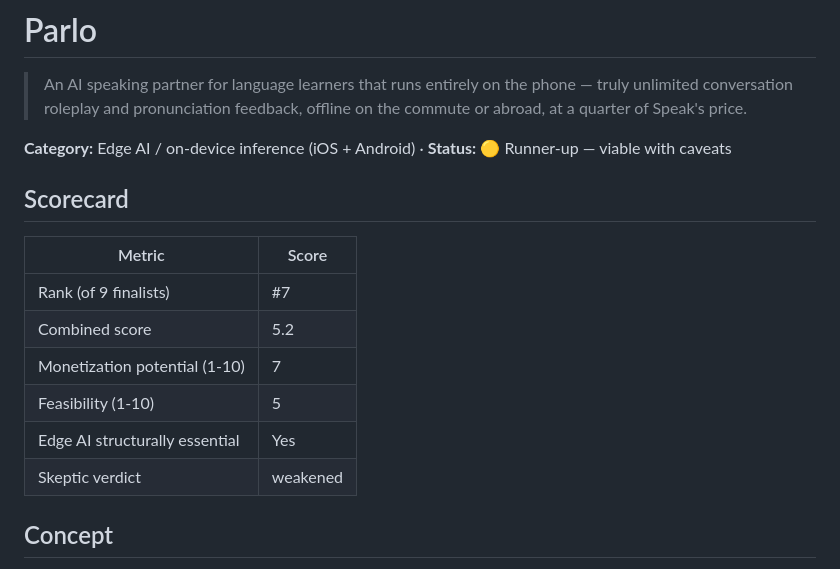
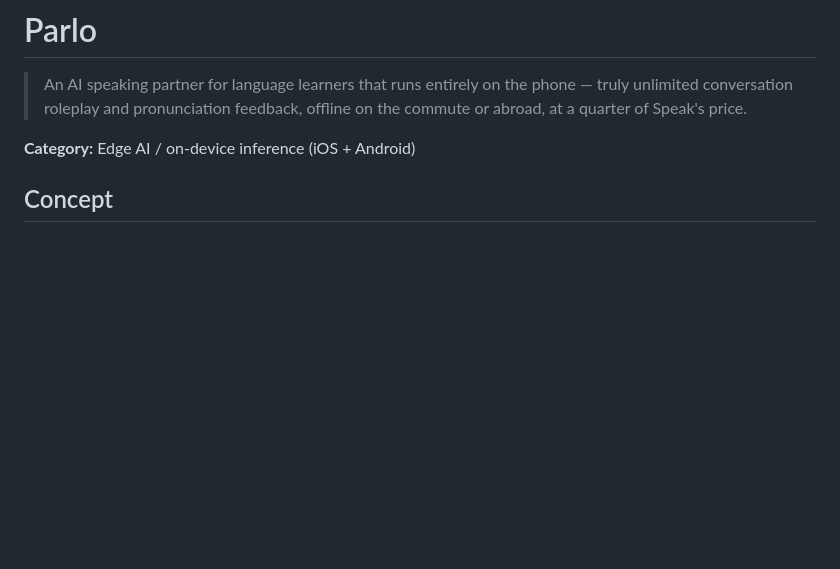
Before and after one commit to asmuelle/parlo, a Markdown page: README.md, the part around the change. Drawn GitHub-style; blank space fills up the shorter version.

```diff
--- a/README.md
+++ b/README.md
@@ -2,19 +2,7 @@
 
 > An AI speaking partner for language learners that runs entirely on the phone — truly unlimited conversation roleplay and pronunciation feedback, offline on the commute or abroad, at a quarter of Speak's price.
 
-**Category:** Edge AI / on-device inference (iOS + Android) · **Status:** 🟡 Runner-up — viable with caveats
-
-## Scorecard
-
-| Metric | Score |
-|---|---|
-| Rank (of 9 finalists) | #7 |
-| Combined score | 5.2 |
-| Monetization potential (1-10) | 7 |
-| Feasibility (1-10) | 5 |
-| Edge AI structurally essential | Yes |
-| Skeptic verdict | weakened |
-
+**Category:** Edge AI / on-device inference (iOS + Android)
 ## Concept
 
 An AI speaking partner for language learners that runs entirely on the phone — truly unlimited conversation roleplay and pronunciation feedback, offline on the commute or abroad, at a quarter of Speak's price.
```
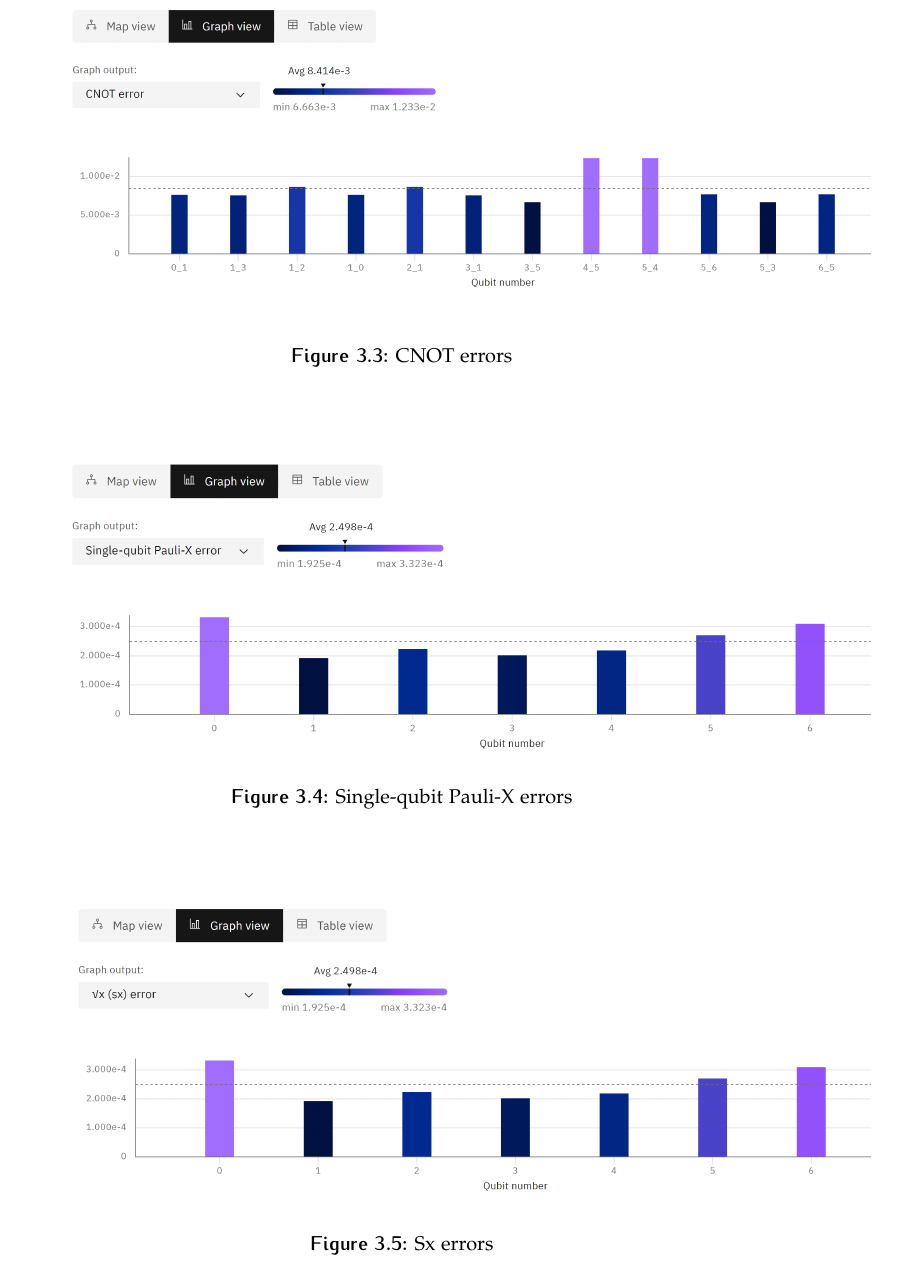
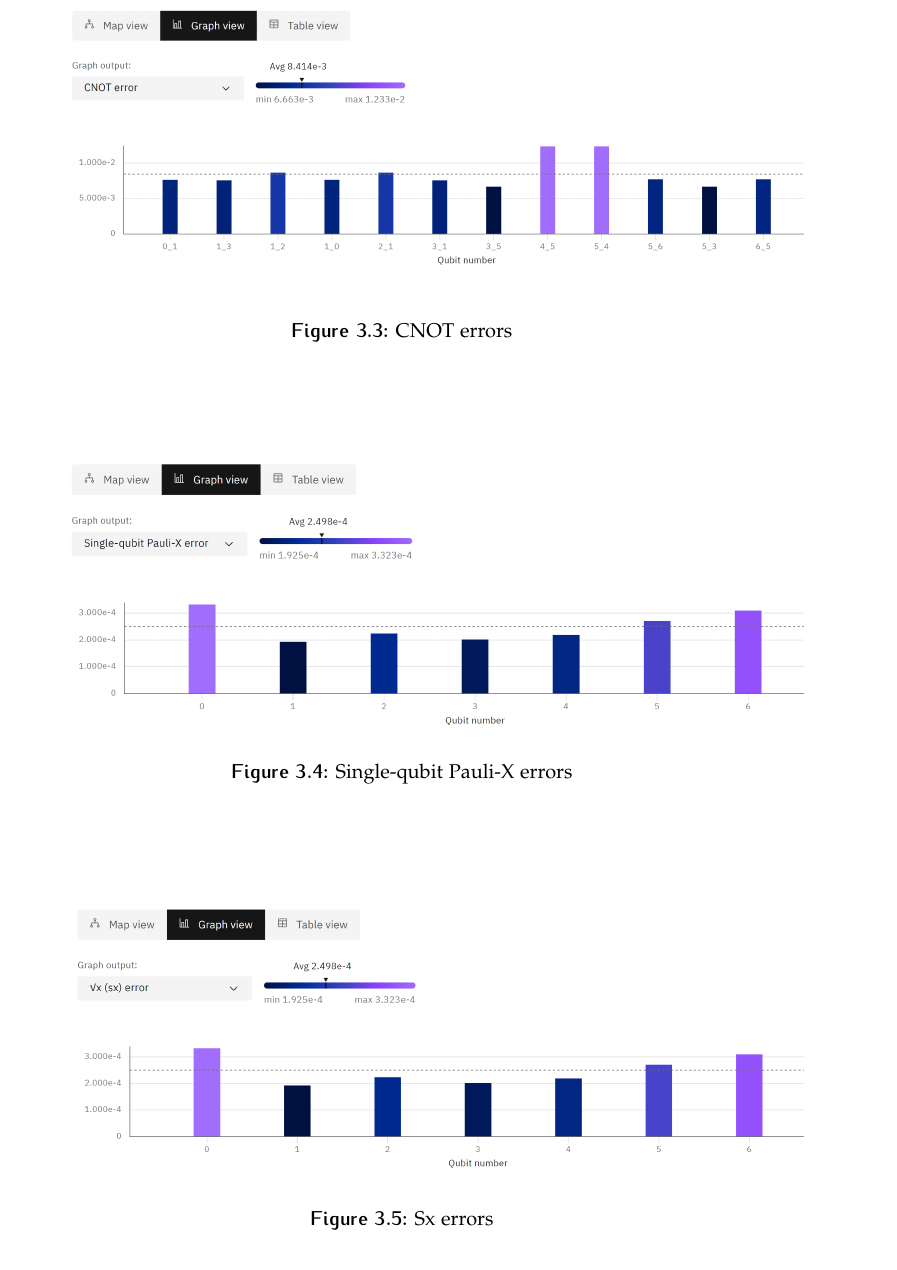
Before and after one commit to Pinzauti/large-project, a LaTeX thesis (src/main.tex, which reads src/Chapters/Chapter3/Section3.tex): part of page 34 of 46, cut so that both start at the same text. Compiled offline with pdfLaTeX.

Commit message:
fix: misplacement of figures

```diff
--- a/src/Chapters/Chapter3/Section3.tex
+++ b/src/Chapters/Chapter3/Section3.tex
@@ -36,7 +36,7 @@ Initially it was attempted to exploit those different errors in order to create
 
 
 \begin{figure}
-\includegraphics[width = 1.2\textwidth]{error1.png}
+\includegraphics[width = 1.1\textwidth]{error1.png}
 \centering
 \caption{CNOT errors}
 \label{fig:cnot-error}
@@ -44,14 +44,14 @@ Initially it was attempted to exploit those different errors in order to create
 
 
 \begin{figure}
-\includegraphics[width = 1.2\textwidth]{error2.png}
+\includegraphics[width = 1.1\textwidth]{error2.png}
 \centering
 \caption{Single-qubit Pauli-X errors}
 \label{fig:pauli-error}
 \end{figure}
 
 \begin{figure}
-\includegraphics[width = 1.2\textwidth]{error3.png}
+\includegraphics[width = 1.1\textwidth]{error3.png}
 \centering
 \caption{Sx errors}
 \label{fig:sx-error}
```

## About this exercise:
Search the data for "README". Copy each line that has it.

## Response area:
Before and after one commit to asmuelle/parlo, a Markdown page: README.md, the part around the change. Drawn GitHub-style; blank space fills up the shorter version.
--- a/README.md
+++ b/README.md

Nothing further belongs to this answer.